◆ **Exercise prompt**
Please return the full listing below without altering anything.

◇ ◇ ◇ ◇

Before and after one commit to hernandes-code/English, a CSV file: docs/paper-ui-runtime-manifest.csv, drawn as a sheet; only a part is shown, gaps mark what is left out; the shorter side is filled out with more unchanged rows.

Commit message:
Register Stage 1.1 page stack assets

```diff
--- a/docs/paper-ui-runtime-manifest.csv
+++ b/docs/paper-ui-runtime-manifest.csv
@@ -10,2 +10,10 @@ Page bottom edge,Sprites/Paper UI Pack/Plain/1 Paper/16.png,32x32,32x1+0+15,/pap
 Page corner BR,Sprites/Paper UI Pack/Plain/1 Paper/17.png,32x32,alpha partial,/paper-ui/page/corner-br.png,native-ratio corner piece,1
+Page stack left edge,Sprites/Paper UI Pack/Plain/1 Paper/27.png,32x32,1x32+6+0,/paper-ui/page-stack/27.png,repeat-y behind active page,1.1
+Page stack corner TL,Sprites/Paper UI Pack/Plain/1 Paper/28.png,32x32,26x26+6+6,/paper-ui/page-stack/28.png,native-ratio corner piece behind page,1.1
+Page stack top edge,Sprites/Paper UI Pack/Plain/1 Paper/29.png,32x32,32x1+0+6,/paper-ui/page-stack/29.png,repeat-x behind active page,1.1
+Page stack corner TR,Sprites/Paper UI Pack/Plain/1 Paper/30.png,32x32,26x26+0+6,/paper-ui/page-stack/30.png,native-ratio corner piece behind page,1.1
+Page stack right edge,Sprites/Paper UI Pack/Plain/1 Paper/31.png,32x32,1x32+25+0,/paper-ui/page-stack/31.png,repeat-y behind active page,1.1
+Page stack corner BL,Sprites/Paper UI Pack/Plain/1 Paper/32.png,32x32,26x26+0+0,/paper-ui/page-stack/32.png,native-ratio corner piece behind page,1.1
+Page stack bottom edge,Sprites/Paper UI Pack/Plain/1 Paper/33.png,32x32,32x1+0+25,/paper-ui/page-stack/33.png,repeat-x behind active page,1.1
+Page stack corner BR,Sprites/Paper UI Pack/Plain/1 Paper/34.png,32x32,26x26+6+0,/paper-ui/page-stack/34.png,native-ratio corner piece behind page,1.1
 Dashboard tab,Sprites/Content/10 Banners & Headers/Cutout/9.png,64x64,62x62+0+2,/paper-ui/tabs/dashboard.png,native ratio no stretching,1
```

◇ ◇ ◇ ◇

◆ **Answer for this exercise**
Before and after one commit to hernandes-code/English, a CSV file: docs/paper-ui-runtime-manifest.csv, drawn as a sheet; only a part is shown, gaps mark what is left out; the shorter side is filled out with more unchanged rows.

Commit message:
Register Stage 1.1 page stack assets

```diff
--- a/docs/paper-ui-runtime-manifest.csv
+++ b/docs/paper-ui-runtime-manifest.csv
@@ -10,2 +10,10 @@ Page bottom edge,Sprites/Paper UI Pack/Plain/1 Paper/16.png,32x32,32x1+0+15,/pap
 Page corner BR,Sprites/Paper UI Pack/Plain/1 Paper/17.png,32x32,alpha partial,/paper-ui/page/corner-br.png,native-ratio corner piece,1
+Page stack left edge,Sprites/Paper UI Pack/Plain/1 Paper/27.png,32x32,1x32+6+0,/paper-ui/page-stack/27.png,repeat-y behind active page,1.1
+Page stack corner TL,Sprites/Paper UI Pack/Plain/1 Paper/28.png,32x32,26x26+6+6,/paper-ui/page-stack/28.png,native-ratio corner piece behind page,1.1
+Page stack top edge,Sprites/Paper UI Pack/Plain/1 Paper/29.png,32x32,32x1+0+6,/paper-ui/page-stack/29.png,repeat-x behind active page,1.1
+Page stack corner TR,Sprites/Paper UI Pack/Plain/1 Paper/30.png,32x32,26x26+0+6,/paper-ui/page-stack/30.png,native-ratio corner piece behind page,1.1
+Page stack right edge,Sprites/Paper UI Pack/Plain/1 Paper/31.png,32x32,1x32+25+0,/paper-ui/page-stack/31.png,repeat-y behind active page,1.1
+Page stack corner BL,Sprites/Paper UI Pack/Plain/1 Paper/32.png,32x32,26x26+0+0,/paper-ui/page-stack/32.png,native-ratio corner piece behind page,1.1
+Page stack bottom edge,Sprites/Paper UI Pack/Plain/1 Paper/33.png,32x32,32x1+0+25,/paper-ui/page-stack/33.png,repeat-x behind active page,1.1
+Page stack corner BR,Sprites/Paper UI Pack/Plain/1 Paper/34.png,32x32,26x26+6+0,/paper-ui/page-stack/34.png,native-ratio corner piece behind page,1.1
 Dashboard tab,Sprites/Content/10 Banners & Headers/Cutout/9.png,64x64,62x62+0+2,/paper-ui/tabs/dashboard.png,native ratio no stretching,1
```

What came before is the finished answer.